When Jim Regan, president of Energy Smart Builders, first began developing his subdivision in New Lenox, Ill., the plans called for a fairly traditional community. Fast forward four years and Regan’s path has shifted dramatically in response to the economy and to consumers’ growing desire for homes that will save them energy costs for years to come.
In style, the homes in Prairie Ridge Estates, situated about 40 miles outside of Chicago and a few miles from trains to downtown, will look similar to the houses in the community across the street. But behind the walls, on the roofs, and in the backyards are elements that set the homes apart: ultra-tight construction techniques complemented by solar and wind energy systems that are expected to provide the full power load for each home.
“We realized that a normal subdivision is not going to make it, and we have to do something completely different,” says Regan. The developer met with BASF at the International Builders’ Show, and the manufacturer explained how the technology to build net-zero is available and attainable.
Regan and his team spent time investigating all aspects of how a house is built and what installation techniques and products could be adjusted to meet zero-energy goals. BASF, along with other vendors, worked with them throughout the process to provide advice, training, and, in some cases, volume pricing.

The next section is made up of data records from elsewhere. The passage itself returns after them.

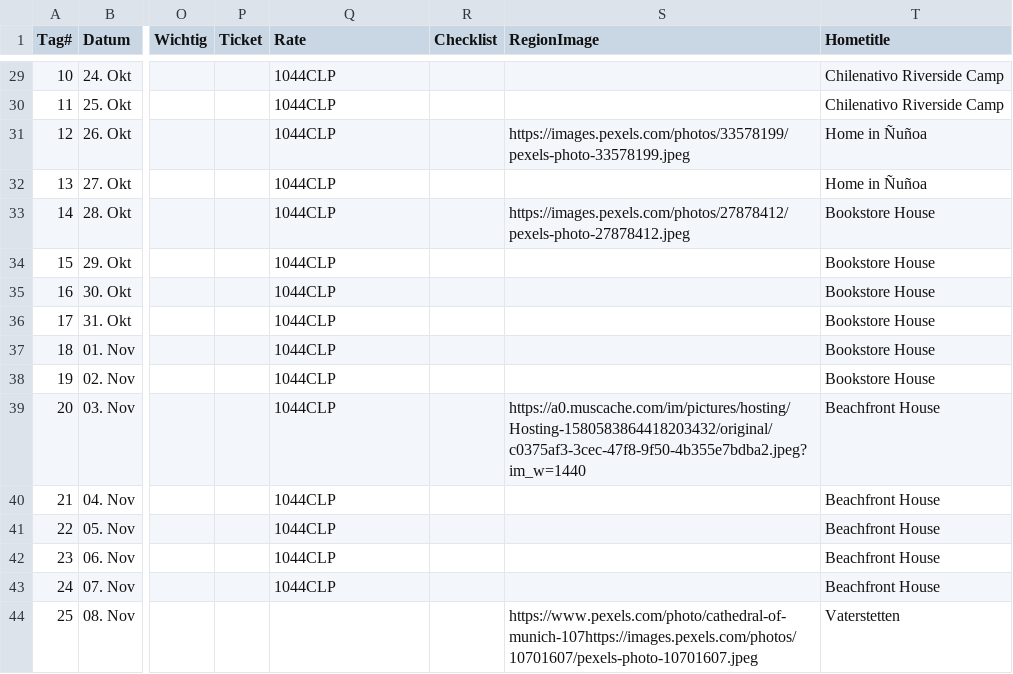
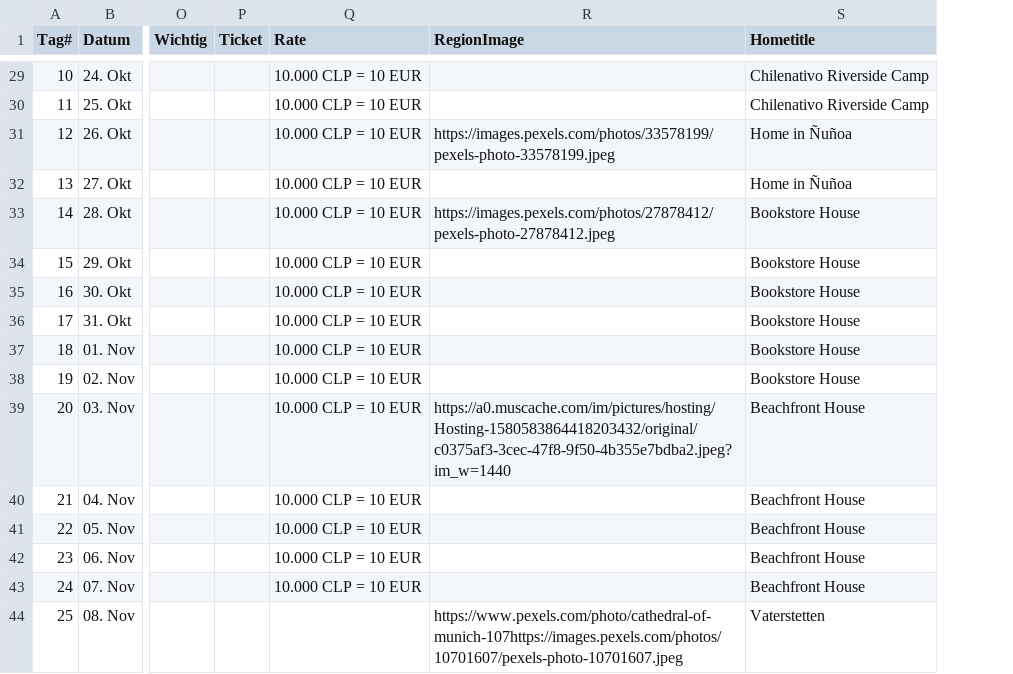
Before and after one commit to tripwaldo/patagonia, a CSV file: patagonien/trip_data.csv, drawn as a sheet; only a part is shown, gaps mark what is left out; removed rows and columns are numbered as before the commit, all else as after; the diff covers the shown part only; the diff names each change by its address in the sheet, - before the commit and + after, or states it on an @@ line.

```diff
--- a/patagonien/trip_data.csv
+++ b/patagonien/trip_data.csv
-column R (Checklist), empty
-Q29:Q43 (Rate): 1044CLP
+Q29:Q43 (Rate): 10.000 CLP = 10 EUR
```
Also changed, not shown: 2 added rows, 2 removed rows and 26 edited cells elsewhere in this file.
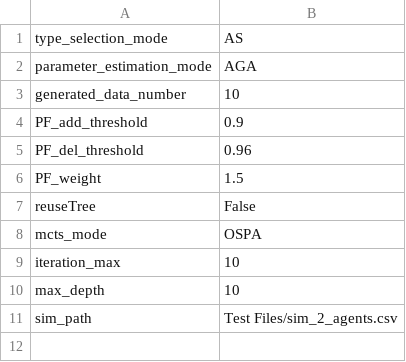
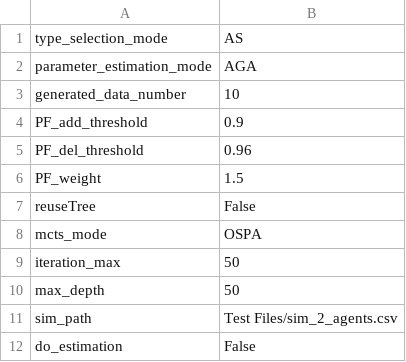
Before and after one commit to Tarbah/MultiAgents, a CSV file: config.csv, drawn as a sheet.

```diff
--- a/config.csv
+++ b/config.csv
@@ -8,4 +8,5 @@ reuseTree , False
 mcts_mode,OSPA
-iteration_max , 10
-max_depth , 10
+iteration_max , 50
+max_depth , 50
 sim_path,Test Files/sim_2_agents.csv
+do_estimation,False
```
Also changed, not shown: 5 other files.
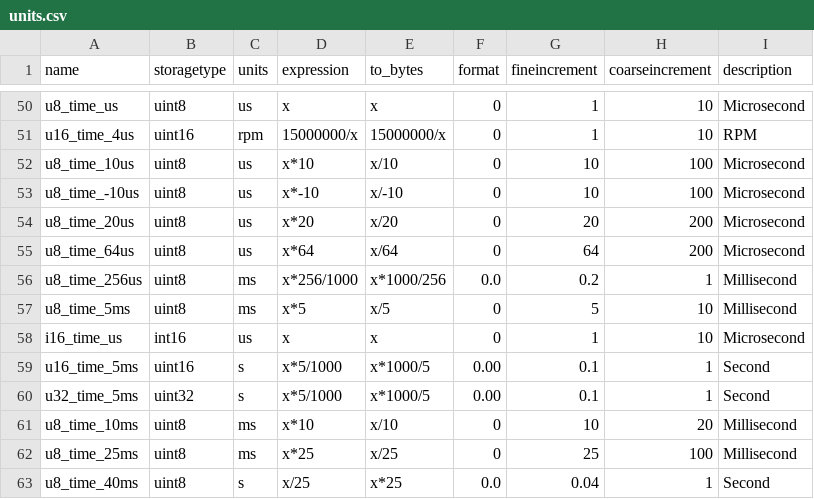
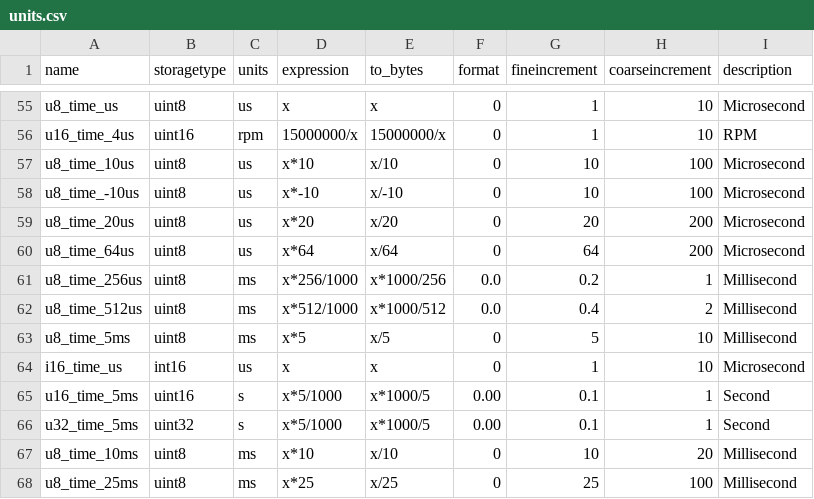
Before and after one commit to Alcantor/LotusECU-T4e, a CSV file: romraider-defs/units.csv, drawn as a sheet; only a part is shown, gaps mark what is left out; the shorter side is filled out with more unchanged rows; the diff covers the shown part only; the diff names each change by its address in the sheet, - before the commit and + after, or states it on an @@ line.

```diff
--- a/romraider-defs/units.csv
+++ b/romraider-defs/units.csv
+row 62: u8_time_512us | uint8 | ms | x*512/1000 | x*1000/512 | 0.0 | 0.4 | 2 | Millisecond
```
Also changed, not shown: 9 added rows elsewhere in this file, romraider-defs/xaxis.csv, 9 other files.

Each house will start with a super-efficient envelope. The BASF-designed ICF system features Neopor insulation board and concrete specially formulated to provide greater thermal conductivity; the concrete reaches from the frost line to the roof line and acts as a thermal mass to reduce heating and cooling needs. The R-58 wall system also provides soundproofing.
The roofs will be stick built and insulated with spray foam.
Regan says this structural system, in combination with geothermal heating and cooling, energy-efficient appliances, windows, and lighting, should reduce the homes’ energy consumption by 80% versus traditional models.
Once these calculations were determined, Regan says the company then specified solar panels and/or wind turbines to provide for that consumption. Panels are only located on the rear of homes, so they are installed only on those houses with south-facing roofs. Residential wind turbines will be installed in the backyards of the remaining units. The houses remain grid connected for times of low solar or wind generation, but the company expects an annualized usage of net zero.
At minimum, the homes are expected to be certified to LEED-Gold; upgrades, including an underground rainwater cistern, are available to reach LEED-Platinum if the buyer chooses.
Exact pricing is unavailable at this time, but Regan says they will be competitive with homes in nearby subdivisions after taking into account federal tax credits for solar and geothermal; in addition, Bank of America has agreed to offer a 0.25% mortgage discount for LEED-Gold homes in the community and 0.50% for Platinum.
“There shouldn’t be another house built in the country that’s not energy efficient,” Regan says. “Economically this is the smartest thing to do, not because you want to be green and help the earth—those are great goals, but that’s not going to be strong enough to drive change in this country. It has to be economically viable.”
Six lots in Prairie Ridge have sold so far with little marketing and no completed model. Regan expects to have the model open in time for Greenbuild in November and plans to break ground on sold homes by next spring.
For more information, visit the development’s website.
Katy Tomasulo is Deputy Editor for EcoHome.